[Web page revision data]
= = = =

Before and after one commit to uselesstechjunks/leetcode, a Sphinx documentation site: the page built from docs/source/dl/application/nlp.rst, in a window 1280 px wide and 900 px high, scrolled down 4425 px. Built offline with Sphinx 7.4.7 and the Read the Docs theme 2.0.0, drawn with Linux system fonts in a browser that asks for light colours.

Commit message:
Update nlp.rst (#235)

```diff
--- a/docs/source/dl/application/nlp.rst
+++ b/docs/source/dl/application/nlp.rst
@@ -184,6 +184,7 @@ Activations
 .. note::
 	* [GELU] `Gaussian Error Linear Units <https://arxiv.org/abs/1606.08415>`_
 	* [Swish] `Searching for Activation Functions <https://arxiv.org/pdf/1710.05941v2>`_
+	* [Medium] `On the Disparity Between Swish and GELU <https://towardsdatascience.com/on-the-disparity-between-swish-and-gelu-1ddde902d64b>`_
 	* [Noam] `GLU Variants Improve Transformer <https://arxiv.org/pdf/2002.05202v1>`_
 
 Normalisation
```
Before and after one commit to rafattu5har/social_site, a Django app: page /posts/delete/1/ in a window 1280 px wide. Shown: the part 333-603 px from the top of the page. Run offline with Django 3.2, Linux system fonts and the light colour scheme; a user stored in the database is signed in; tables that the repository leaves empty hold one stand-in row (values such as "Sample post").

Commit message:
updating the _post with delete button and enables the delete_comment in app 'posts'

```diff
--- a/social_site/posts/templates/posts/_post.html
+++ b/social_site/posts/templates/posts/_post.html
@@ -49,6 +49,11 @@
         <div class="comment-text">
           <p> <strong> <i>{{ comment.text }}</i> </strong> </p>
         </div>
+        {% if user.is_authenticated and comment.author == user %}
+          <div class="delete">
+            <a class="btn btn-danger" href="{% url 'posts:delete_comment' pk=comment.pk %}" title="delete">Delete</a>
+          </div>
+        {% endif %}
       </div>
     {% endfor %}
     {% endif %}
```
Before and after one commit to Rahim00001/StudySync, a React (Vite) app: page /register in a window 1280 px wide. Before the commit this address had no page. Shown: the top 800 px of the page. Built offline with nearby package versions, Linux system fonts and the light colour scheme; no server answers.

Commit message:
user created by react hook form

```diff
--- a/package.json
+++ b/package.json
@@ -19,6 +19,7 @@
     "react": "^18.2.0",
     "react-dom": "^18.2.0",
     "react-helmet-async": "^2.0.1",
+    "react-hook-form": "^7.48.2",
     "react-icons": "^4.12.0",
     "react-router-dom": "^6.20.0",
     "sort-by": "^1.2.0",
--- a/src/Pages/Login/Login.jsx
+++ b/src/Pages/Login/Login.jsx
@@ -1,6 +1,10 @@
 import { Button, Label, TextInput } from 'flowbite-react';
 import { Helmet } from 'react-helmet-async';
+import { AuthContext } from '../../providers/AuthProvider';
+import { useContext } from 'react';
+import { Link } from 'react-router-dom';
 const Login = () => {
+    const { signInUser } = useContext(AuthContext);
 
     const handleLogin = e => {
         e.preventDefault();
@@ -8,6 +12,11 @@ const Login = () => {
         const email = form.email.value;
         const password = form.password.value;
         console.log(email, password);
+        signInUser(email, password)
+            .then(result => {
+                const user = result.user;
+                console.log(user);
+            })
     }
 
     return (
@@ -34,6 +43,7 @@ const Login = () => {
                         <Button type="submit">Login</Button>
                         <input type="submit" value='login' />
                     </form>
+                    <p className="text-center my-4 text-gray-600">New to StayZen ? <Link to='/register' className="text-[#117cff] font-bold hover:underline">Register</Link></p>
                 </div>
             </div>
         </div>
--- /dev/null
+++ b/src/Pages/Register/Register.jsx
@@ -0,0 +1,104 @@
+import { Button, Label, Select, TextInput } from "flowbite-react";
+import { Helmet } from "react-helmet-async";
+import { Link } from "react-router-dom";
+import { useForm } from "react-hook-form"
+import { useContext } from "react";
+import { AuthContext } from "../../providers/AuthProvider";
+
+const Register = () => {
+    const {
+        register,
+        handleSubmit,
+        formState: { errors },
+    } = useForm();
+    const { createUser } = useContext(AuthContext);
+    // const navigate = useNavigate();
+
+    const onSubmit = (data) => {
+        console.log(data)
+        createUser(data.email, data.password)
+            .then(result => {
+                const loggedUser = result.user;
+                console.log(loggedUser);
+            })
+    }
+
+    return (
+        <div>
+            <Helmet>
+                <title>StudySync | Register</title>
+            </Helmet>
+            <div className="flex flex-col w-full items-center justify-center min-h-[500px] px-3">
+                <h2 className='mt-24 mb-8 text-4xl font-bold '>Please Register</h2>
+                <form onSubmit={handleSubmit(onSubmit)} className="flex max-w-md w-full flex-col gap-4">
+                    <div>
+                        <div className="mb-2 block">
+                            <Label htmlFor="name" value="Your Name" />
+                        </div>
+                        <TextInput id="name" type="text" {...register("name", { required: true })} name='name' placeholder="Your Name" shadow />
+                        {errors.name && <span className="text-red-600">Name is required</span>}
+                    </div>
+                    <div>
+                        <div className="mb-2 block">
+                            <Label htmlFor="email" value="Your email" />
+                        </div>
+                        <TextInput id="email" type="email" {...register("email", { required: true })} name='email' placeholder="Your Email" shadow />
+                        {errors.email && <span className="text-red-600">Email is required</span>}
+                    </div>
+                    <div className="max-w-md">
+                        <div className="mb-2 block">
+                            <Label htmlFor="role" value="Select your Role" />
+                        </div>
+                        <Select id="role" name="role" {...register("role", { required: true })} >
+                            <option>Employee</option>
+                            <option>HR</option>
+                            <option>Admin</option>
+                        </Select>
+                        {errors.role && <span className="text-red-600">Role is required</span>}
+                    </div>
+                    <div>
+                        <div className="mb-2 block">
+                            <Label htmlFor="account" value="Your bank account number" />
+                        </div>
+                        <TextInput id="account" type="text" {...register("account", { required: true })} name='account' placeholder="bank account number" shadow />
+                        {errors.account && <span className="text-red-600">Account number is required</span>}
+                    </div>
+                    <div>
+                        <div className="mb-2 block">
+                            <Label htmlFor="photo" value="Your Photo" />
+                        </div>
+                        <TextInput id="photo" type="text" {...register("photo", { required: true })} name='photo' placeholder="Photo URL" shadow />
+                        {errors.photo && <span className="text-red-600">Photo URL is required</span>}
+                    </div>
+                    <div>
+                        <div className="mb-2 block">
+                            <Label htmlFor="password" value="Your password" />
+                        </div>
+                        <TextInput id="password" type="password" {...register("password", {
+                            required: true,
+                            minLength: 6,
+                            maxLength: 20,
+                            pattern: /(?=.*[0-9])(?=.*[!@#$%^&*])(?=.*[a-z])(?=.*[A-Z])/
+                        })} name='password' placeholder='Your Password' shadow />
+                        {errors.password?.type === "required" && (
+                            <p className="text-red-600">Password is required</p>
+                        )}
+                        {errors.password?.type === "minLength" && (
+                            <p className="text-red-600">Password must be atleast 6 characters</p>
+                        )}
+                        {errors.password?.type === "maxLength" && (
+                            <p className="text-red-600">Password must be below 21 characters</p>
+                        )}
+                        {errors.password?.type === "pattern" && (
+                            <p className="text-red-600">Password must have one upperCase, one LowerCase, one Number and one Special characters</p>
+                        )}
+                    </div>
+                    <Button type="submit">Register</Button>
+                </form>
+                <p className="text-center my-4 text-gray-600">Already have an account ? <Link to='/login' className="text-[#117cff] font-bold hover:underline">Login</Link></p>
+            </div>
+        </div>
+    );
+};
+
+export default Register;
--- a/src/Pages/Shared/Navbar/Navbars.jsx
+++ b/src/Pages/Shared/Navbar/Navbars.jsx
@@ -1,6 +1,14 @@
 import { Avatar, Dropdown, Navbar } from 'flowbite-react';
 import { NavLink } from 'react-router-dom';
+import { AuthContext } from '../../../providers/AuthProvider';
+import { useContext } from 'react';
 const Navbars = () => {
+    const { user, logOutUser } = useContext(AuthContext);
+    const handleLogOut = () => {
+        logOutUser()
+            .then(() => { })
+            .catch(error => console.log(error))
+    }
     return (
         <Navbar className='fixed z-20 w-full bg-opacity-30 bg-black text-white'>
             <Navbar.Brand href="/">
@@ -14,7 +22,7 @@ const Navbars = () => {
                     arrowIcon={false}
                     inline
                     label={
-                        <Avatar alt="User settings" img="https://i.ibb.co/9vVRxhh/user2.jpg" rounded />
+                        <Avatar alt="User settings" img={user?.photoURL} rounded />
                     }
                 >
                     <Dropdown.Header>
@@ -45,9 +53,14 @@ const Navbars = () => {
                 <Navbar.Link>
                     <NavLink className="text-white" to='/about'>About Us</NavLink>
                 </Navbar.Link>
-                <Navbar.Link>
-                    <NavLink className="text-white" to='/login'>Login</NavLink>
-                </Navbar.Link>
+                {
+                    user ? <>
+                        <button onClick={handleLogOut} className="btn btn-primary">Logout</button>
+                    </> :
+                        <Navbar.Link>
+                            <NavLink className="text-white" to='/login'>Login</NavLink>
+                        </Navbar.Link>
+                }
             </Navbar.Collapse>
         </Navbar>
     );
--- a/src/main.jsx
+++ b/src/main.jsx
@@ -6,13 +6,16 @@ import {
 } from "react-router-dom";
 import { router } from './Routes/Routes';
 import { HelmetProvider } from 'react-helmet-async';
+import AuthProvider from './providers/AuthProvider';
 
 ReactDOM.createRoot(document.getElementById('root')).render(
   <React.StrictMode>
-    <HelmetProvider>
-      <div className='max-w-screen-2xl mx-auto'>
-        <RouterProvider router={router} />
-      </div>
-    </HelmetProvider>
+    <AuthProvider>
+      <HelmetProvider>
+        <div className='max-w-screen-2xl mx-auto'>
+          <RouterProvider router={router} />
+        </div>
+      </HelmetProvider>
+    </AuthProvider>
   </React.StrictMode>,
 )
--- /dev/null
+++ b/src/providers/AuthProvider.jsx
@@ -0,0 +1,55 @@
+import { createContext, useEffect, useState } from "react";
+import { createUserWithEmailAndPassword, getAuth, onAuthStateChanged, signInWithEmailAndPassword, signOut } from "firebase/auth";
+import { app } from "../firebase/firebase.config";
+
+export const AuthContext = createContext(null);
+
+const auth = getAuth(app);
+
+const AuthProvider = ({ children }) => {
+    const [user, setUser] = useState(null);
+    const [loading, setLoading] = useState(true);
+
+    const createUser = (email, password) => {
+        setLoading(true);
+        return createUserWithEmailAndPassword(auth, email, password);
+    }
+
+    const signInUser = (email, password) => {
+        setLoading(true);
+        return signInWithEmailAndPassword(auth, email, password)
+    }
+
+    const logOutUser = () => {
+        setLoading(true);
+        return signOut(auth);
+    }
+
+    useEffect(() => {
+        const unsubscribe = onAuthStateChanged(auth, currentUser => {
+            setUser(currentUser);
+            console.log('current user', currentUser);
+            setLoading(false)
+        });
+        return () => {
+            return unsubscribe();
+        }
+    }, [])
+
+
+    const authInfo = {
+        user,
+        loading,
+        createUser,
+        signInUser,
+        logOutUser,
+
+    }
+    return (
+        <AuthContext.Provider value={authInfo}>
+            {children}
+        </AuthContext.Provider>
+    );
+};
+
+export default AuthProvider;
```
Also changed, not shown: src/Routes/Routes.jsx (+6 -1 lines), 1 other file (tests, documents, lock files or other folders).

= = = =

▶ _Work to complete_
Go through the records. Copy each line where "htmlFor" appears.

▶ _Answer box_
+                            <Label htmlFor="name" value="Your Name" />
+                            <Label htmlFor="email" value="Your email" />
+                            <Label htmlFor="role" value="Select your Role" />
+                            <Label htmlFor="account" value="Your bank account number" />
+                            <Label htmlFor="photo" value="Your Photo" />
+                            <Label htmlFor="password" value="Your password" />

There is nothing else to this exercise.